Also wanted to mention: The Jamstec idea of a warmer Nino 1.2/3 in Spring, with Nino 4 still very cold looks realistic to me. If you look at years that match that solution, several of them, 2001, 2008, and 2012, have a passing resemblance to the temperature profile of Jan 1-15 this year.

Image

 

Share this post


Link to post
Share on other sites

WPC is pretty optimistic for total precipitation in the Southwest over the next five days. The setup isn't that different from the system around 12/10. But we'll see how it goes. Day 1-3 looks about right to me. Not sure about the day 1-5.

Image

Image

 

Share this post


Link to post
Share on other sites

December started off as a terrible match to my main analog, 2007-08, but we've really moved toward it a lot in recent weeks. Not sure how much longer that will hold. But it's definitely a solid match for early January.

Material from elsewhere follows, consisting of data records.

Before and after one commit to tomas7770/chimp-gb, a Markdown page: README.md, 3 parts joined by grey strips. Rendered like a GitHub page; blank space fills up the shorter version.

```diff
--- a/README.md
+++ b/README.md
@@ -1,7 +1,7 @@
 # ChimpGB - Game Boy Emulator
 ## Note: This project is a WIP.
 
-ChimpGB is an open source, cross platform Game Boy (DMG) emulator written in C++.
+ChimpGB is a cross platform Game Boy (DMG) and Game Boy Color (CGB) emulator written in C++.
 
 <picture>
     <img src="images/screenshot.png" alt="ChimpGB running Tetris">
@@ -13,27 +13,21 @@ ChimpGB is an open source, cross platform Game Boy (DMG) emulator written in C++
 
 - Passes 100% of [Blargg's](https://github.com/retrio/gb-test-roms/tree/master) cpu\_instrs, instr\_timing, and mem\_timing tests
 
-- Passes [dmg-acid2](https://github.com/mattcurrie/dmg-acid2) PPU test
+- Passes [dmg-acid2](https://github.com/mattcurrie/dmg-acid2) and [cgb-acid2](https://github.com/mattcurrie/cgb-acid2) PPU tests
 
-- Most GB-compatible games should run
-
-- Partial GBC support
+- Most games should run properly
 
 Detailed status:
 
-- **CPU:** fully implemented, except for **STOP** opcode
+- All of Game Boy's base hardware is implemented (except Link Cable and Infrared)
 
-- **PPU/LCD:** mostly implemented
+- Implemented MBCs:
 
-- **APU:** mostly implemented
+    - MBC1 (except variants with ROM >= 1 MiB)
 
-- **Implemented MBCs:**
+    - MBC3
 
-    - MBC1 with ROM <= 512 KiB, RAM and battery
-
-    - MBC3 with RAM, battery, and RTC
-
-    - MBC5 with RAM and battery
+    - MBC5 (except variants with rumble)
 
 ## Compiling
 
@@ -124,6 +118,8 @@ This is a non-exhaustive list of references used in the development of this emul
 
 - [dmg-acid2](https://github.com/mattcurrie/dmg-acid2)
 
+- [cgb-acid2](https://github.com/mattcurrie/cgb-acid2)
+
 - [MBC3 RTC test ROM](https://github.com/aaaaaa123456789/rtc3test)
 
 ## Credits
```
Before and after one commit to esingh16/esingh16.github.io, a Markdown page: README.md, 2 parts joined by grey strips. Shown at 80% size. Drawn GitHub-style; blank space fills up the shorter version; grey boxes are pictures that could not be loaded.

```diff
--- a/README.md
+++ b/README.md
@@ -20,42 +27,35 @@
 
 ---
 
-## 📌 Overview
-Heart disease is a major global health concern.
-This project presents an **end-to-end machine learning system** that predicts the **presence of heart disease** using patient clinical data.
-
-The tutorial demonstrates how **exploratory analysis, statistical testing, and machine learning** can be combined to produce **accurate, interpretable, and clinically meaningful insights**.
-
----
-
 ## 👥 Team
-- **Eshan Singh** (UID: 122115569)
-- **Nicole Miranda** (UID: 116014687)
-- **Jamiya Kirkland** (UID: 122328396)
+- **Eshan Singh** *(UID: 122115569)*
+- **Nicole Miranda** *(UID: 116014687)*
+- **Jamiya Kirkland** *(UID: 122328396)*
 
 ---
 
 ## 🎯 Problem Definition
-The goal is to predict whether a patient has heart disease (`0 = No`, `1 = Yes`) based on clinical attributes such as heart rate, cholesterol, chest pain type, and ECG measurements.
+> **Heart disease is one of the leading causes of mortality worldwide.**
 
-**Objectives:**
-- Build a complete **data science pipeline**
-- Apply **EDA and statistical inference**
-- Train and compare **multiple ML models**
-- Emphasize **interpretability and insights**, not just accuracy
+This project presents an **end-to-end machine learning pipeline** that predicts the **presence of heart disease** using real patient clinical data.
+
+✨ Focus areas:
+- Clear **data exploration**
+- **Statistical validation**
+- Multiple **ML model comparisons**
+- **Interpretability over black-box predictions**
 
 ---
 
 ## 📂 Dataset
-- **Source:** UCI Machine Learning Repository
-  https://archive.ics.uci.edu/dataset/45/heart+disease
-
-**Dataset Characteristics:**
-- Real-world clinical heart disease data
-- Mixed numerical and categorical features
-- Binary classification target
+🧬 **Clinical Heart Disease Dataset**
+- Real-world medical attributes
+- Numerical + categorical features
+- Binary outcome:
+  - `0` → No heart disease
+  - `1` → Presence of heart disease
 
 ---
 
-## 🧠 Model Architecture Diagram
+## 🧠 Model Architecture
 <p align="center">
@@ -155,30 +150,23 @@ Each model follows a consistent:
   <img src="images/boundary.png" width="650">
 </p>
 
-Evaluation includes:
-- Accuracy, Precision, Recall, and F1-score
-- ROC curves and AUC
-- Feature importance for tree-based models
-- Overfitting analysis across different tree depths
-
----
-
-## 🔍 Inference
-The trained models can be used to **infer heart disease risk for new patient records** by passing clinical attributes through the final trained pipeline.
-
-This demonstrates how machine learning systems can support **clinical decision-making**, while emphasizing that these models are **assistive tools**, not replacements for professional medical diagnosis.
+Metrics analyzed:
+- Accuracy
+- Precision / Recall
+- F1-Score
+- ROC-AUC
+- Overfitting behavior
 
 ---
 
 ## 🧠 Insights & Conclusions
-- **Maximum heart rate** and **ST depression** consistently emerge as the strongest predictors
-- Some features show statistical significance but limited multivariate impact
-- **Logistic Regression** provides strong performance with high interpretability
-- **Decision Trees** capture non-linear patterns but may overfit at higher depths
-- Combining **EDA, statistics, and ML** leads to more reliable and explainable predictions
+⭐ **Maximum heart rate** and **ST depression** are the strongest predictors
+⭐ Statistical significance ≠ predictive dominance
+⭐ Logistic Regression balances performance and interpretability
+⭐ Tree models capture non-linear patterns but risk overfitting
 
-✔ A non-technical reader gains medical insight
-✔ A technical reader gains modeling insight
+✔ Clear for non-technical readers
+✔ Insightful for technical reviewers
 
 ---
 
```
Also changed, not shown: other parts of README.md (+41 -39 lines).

Main misses are south TX and kind of the OR/CA/NV border area.

Image

Share this post


Link to post
Share on other sites

Decent storm today. Still snowing in the northern areas. More possible by the end of the month. Models are kind of going crazy with precipitation by the end of the month in Arizona. Droughts do end - but it will be interesting to see how much or how little we actually see. GFS is left, Euro is right. Will check back later and see if this has any validity. Arizona has had virtually no rain or snow this January.

Image

Las Vegas, NM

Image

Red River averages 135 inches of snow a year.

Image

 

Share this post


Link to post
Share on other sites

Since we're comparing snow pictures ... I live about 20 paces left of this photo (taken a week ago, the trees have lost that snow cover from the windstorm last week, snow on ground is about the same today as then after a bit of a thaw and a bit more falling) -- this is a normal look for here in mid-January. 

 

20210104_144845.thumb.jpg.b89159f7953b19ff10ca315da8ba0c79.jpg

Share this post


Link to post
Share on other sites

I never really answered what you asked above. Our cold in the West is just inversions and moisture less lows with cold center passing through. I've had like six closed lows pass over me since mid-December and it still hasn't rained officially, or snowed officially at the airport here, even as a lot of the state has seen decent moisture overall. Some places seem to have legitimately picked up 0.5" or more with the storm today and yesterday.

Early on, December was a terrible match to 2007. But after 12/10 or 12/15 the pattern became similar. You can see a lot of the US is within one color in 2020-21 v. 2007-08, i.e. within two degrees. I had other analogs to warm up the Northeast & West from 2007-08, so we've actually been moving toward my blend. January 2008 is actually very cold late in the South, and it doesn't look too cold this year, so that will move my blend closer to observations since I've been running too warm in the South so far.. 

Image

Share this post


Link to post
Share on other sites

Join the conversation

You can post now and register later. If you have an account, sign in now to post with your account.

Guest
Reply to this topic...

×   Pasted as rich text.   Paste as plain text instead

  Only 75 emoji are allowed.

×   Your link has been automatically embedded.   Display as a link instead

×   Your previous content has been restored.   Clear editor

×   You cannot paste images directly. Upload or insert images from URL.

Loading...

  • Recently Browsing   0 members

    No registered users viewing this page.